> _The task_: Return every line of the listing, exactly as it reads.
*-*-*
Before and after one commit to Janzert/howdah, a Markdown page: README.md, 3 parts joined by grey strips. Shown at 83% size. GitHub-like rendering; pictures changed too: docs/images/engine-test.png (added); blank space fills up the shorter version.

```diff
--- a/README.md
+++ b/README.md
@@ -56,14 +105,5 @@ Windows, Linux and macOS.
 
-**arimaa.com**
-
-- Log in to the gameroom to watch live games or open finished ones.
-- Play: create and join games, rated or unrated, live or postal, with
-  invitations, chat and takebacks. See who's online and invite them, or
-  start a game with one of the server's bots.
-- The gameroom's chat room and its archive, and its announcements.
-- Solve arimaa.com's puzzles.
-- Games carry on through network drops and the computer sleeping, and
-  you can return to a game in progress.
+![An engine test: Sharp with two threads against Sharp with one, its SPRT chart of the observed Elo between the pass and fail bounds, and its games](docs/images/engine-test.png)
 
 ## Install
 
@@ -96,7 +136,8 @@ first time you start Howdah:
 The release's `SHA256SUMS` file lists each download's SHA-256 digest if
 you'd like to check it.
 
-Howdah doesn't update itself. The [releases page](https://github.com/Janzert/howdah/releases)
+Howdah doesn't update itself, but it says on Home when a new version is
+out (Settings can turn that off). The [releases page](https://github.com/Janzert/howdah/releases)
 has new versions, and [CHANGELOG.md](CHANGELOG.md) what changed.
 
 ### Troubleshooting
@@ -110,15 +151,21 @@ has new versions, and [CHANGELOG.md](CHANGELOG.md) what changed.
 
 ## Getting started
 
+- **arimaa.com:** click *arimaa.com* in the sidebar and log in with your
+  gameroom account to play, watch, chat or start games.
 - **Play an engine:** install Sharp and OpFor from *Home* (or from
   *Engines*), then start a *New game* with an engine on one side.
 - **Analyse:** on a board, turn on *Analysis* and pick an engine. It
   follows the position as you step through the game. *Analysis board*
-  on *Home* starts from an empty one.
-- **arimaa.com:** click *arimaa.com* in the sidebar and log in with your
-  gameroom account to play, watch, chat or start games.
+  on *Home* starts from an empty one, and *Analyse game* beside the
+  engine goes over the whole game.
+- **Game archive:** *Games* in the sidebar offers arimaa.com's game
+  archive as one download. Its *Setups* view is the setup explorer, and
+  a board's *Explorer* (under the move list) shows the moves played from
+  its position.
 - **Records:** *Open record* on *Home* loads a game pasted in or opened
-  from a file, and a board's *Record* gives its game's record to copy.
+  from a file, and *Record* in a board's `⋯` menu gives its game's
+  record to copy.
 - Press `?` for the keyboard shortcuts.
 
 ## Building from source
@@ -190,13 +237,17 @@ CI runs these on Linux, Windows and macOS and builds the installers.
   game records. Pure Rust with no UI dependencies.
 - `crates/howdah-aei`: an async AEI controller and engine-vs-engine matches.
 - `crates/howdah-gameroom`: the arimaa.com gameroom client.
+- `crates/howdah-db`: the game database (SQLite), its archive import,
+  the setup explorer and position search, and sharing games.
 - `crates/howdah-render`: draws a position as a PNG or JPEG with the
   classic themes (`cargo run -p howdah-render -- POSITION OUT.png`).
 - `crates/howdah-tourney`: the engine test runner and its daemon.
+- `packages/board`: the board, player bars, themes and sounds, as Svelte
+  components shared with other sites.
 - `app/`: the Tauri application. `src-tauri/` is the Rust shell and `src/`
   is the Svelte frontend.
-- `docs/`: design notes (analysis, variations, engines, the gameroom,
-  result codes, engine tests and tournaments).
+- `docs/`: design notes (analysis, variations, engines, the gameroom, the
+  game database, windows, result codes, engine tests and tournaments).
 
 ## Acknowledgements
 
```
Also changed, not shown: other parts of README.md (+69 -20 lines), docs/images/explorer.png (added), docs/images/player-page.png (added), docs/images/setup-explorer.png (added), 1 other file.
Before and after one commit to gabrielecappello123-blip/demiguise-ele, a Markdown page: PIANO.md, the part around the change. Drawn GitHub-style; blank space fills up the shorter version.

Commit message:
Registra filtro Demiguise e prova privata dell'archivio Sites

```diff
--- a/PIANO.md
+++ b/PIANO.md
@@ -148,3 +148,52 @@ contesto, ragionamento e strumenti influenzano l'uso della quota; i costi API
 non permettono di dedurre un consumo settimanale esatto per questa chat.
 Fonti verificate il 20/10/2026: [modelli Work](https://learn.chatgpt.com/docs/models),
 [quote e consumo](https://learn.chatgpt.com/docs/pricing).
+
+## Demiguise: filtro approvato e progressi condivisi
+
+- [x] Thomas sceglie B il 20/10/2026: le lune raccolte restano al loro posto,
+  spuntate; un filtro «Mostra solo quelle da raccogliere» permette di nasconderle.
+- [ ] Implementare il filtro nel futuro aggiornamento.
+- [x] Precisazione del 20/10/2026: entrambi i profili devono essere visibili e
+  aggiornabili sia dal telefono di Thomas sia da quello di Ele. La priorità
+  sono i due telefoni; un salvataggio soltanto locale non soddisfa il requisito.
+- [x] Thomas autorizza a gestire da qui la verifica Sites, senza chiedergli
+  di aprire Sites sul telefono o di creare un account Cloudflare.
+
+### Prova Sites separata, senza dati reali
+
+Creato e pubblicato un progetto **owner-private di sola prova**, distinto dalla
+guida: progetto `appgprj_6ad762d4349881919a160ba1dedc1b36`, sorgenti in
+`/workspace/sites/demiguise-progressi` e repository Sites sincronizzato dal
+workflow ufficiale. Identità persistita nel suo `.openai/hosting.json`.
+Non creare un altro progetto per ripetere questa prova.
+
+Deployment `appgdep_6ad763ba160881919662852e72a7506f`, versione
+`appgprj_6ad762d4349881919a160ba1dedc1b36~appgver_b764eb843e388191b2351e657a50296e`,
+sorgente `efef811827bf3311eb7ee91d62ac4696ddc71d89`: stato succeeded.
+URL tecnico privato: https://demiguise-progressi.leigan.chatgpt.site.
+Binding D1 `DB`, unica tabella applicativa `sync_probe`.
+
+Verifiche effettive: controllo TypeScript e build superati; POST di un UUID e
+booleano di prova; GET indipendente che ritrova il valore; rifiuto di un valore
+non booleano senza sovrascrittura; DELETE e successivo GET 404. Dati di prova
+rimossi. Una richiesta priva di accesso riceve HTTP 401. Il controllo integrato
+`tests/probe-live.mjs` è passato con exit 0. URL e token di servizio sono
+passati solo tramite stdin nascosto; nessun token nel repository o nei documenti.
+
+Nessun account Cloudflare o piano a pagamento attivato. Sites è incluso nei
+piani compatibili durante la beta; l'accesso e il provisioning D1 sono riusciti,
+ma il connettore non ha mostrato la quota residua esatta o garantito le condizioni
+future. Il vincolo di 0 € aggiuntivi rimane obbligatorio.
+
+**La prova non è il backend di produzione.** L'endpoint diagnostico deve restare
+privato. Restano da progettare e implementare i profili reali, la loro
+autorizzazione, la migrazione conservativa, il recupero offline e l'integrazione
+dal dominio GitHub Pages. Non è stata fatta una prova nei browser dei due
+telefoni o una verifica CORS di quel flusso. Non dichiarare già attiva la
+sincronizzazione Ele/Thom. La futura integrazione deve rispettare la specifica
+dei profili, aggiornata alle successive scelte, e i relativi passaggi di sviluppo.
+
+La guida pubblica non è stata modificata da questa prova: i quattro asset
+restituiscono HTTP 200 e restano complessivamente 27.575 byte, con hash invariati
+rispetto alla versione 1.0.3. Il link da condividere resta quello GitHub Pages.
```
*-*-*
> _Solution to the problem_:
Before and after one commit to Janzert/howdah, a Markdown page: README.md, 3 parts joined by grey strips. Shown at 83% size. GitHub-like rendering; pictures changed too: docs/images/engine-test.png (added); blank space fills up the shorter version.

```diff
--- a/README.md
+++ b/README.md
@@ -56,14 +105,5 @@ Windows, Linux and macOS.
 
-**arimaa.com**
-
-- Log in to the gameroom to watch live games or open finished ones.
-- Play: create and join games, rated or unrated, live or postal, with
-  invitations, chat and takebacks. See who's online and invite them, or
-  start a game with one of the server's bots.
-- The gameroom's chat room and its archive, and its announcements.
-- Solve arimaa.com's puzzles.
-- Games carry on through network drops and the computer sleeping, and
-  you can return to a game in progress.
+![An engine test: Sharp with two threads against Sharp with one, its SPRT chart of the observed Elo between the pass and fail bounds, and its games](docs/images/engine-test.png)
 
 ## Install
 
@@ -96,7 +136,8 @@ first time you start Howdah:
 The release's `SHA256SUMS` file lists each download's SHA-256 digest if
 you'd like to check it.
 
-Howdah doesn't update itself. The [releases page](https://github.com/Janzert/howdah/releases)
+Howdah doesn't update itself, but it says on Home when a new version is
+out (Settings can turn that off). The [releases page](https://github.com/Janzert/howdah/releases)
 has new versions, and [CHANGELOG.md](CHANGELOG.md) what changed.
 
 ### Troubleshooting
@@ -110,15 +151,21 @@ has new versions, and [CHANGELOG.md](CHANGELOG.md) what changed.
 
 ## Getting started
 
+- **arimaa.com:** click *arimaa.com* in the sidebar and log in with your
+  gameroom account to play, watch, chat or start games.
 - **Play an engine:** install Sharp and OpFor from *Home* (or from
   *Engines*), then start a *New game* with an engine on one side.
 - **Analyse:** on a board, turn on *Analysis* and pick an engine. It
   follows the position as you step through the game. *Analysis board*
-  on *Home* starts from an empty one.
-- **arimaa.com:** click *arimaa.com* in the sidebar and log in with your
-  gameroom account to play, watch, chat or start games.
+  on *Home* starts from an empty one, and *Analyse game* beside the
+  engine goes over the whole game.
+- **Game archive:** *Games* in the sidebar offers arimaa.com's game
+  archive as one download. Its *Setups* view is the setup explorer, and
+  a board's *Explorer* (under the move list) shows the moves played from
+  its position.
 - **Records:** *Open record* on *Home* loads a game pasted in or opened
-  from a file, and a board's *Record* gives its game's record to copy.
+  from a file, and *Record* in a board's `⋯` menu gives its game's
+  record to copy.
 - Press `?` for the keyboard shortcuts.
 
 ## Building from source
@@ -190,13 +237,17 @@ CI runs these on Linux, Windows and macOS and builds the installers.
   game records. Pure Rust with no UI dependencies.
 - `crates/howdah-aei`: an async AEI controller and engine-vs-engine matches.
 - `crates/howdah-gameroom`: the arimaa.com gameroom client.
+- `crates/howdah-db`: the game database (SQLite), its archive import,
+  the setup explorer and position search, and sharing games.
 - `crates/howdah-render`: draws a position as a PNG or JPEG with the
   classic themes (`cargo run -p howdah-render -- POSITION OUT.png`).
 - `crates/howdah-tourney`: the engine test runner and its daemon.
+- `packages/board`: the board, player bars, themes and sounds, as Svelte
+  components shared with other sites.
 - `app/`: the Tauri application. `src-tauri/` is the Rust shell and `src/`
   is the Svelte frontend.
-- `docs/`: design notes (analysis, variations, engines, the gameroom,
-  result codes, engine tests and tournaments).
+- `docs/`: design notes (analysis, variations, engines, the gameroom, the
+  game database, windows, result codes, engine tests and tournaments).
 
 ## Acknowledgements
 
```
Also changed, not shown: other parts of README.md (+69 -20 lines), docs/images/explorer.png (added), docs/images/player-page.png (added), docs/images/setup-explorer.png (added), 1 other file.
Before and after one commit to gabrielecappello123-blip/demiguise-ele, a Markdown page: PIANO.md, the part around the change. Drawn GitHub-style; blank space fills up the shorter version.

Commit message:
Registra filtro Demiguise e prova privata dell'archivio Sites

```diff
--- a/PIANO.md
+++ b/PIANO.md
@@ -148,3 +148,52 @@ contesto, ragionamento e strumenti influenzano l'uso della quota; i costi API
 non permettono di dedurre un consumo settimanale esatto per questa chat.
 Fonti verificate il 20/10/2026: [modelli Work](https://learn.chatgpt.com/docs/models),
 [quote e consumo](https://learn.chatgpt.com/docs/pricing).
+
+## Demiguise: filtro approvato e progressi condivisi
+
+- [x] Thomas sceglie B il 20/10/2026: le lune raccolte restano al loro posto,
+  spuntate; un filtro «Mostra solo quelle da raccogliere» permette di nasconderle.
+- [ ] Implementare il filtro nel futuro aggiornamento.
+- [x] Precisazione del 20/10/2026: entrambi i profili devono essere visibili e
+  aggiornabili sia dal telefono di Thomas sia da quello di Ele. La priorità
+  sono i due telefoni; un salvataggio soltanto locale non soddisfa il requisito.
+- [x] Thomas autorizza a gestire da qui la verifica Sites, senza chiedergli
+  di aprire Sites sul telefono o di creare un account Cloudflare.
+
+### Prova Sites separata, senza dati reali
+
+Creato e pubblicato un progetto **owner-private di sola prova**, distinto dalla
+guida: progetto `appgprj_6ad762d4349881919a160ba1dedc1b36`, sorgenti in
+`/workspace/sites/demiguise-progressi` e repository Sites sincronizzato dal
+workflow ufficiale. Identità persistita nel suo `.openai/hosting.json`.
+Non creare un altro progetto per ripetere questa prova.
+
+Deployment `appgdep_6ad763ba160881919662852e72a7506f`, versione
+`appgprj_6ad762d4349881919a160ba1dedc1b36~appgver_b764eb843e388191b2351e657a50296e`,
+sorgente `efef811827bf3311eb7ee91d62ac4696ddc71d89`: stato succeeded.
+URL tecnico privato: https://demiguise-progressi.leigan.chatgpt.site.
+Binding D1 `DB`, unica tabella applicativa `sync_probe`.
+
+Verifiche effettive: controllo TypeScript e build superati; POST di un UUID e
+booleano di prova; GET indipendente che ritrova il valore; rifiuto di un valore
+non booleano senza sovrascrittura; DELETE e successivo GET 404. Dati di prova
+rimossi. Una richiesta priva di accesso riceve HTTP 401. Il controllo integrato
+`tests/probe-live.mjs` è passato con exit 0. URL e token di servizio sono
+passati solo tramite stdin nascosto; nessun token nel repository o nei documenti.
+
+Nessun account Cloudflare o piano a pagamento attivato. Sites è incluso nei
+piani compatibili durante la beta; l'accesso e il provisioning D1 sono riusciti,
+ma il connettore non ha mostrato la quota residua esatta o garantito le condizioni
+future. Il vincolo di 0 € aggiuntivi rimane obbligatorio.
+
+**La prova non è il backend di produzione.** L'endpoint diagnostico deve restare
+privato. Restano da progettare e implementare i profili reali, la loro
+autorizzazione, la migrazione conservativa, il recupero offline e l'integrazione
+dal dominio GitHub Pages. Non è stata fatta una prova nei browser dei due
+telefoni o una verifica CORS di quel flusso. Non dichiarare già attiva la
+sincronizzazione Ele/Thom. La futura integrazione deve rispettare la specifica
+dei profili, aggiornata alle successive scelte, e i relativi passaggi di sviluppo.
+
+La guida pubblica non è stata modificata da questa prova: i quattro asset
+restituiscono HTTP 200 e restano complessivamente 27.575 byte, con hash invariati
+rispetto alla versione 1.0.3. Il link da condividere resta quello GitHub Pages.
```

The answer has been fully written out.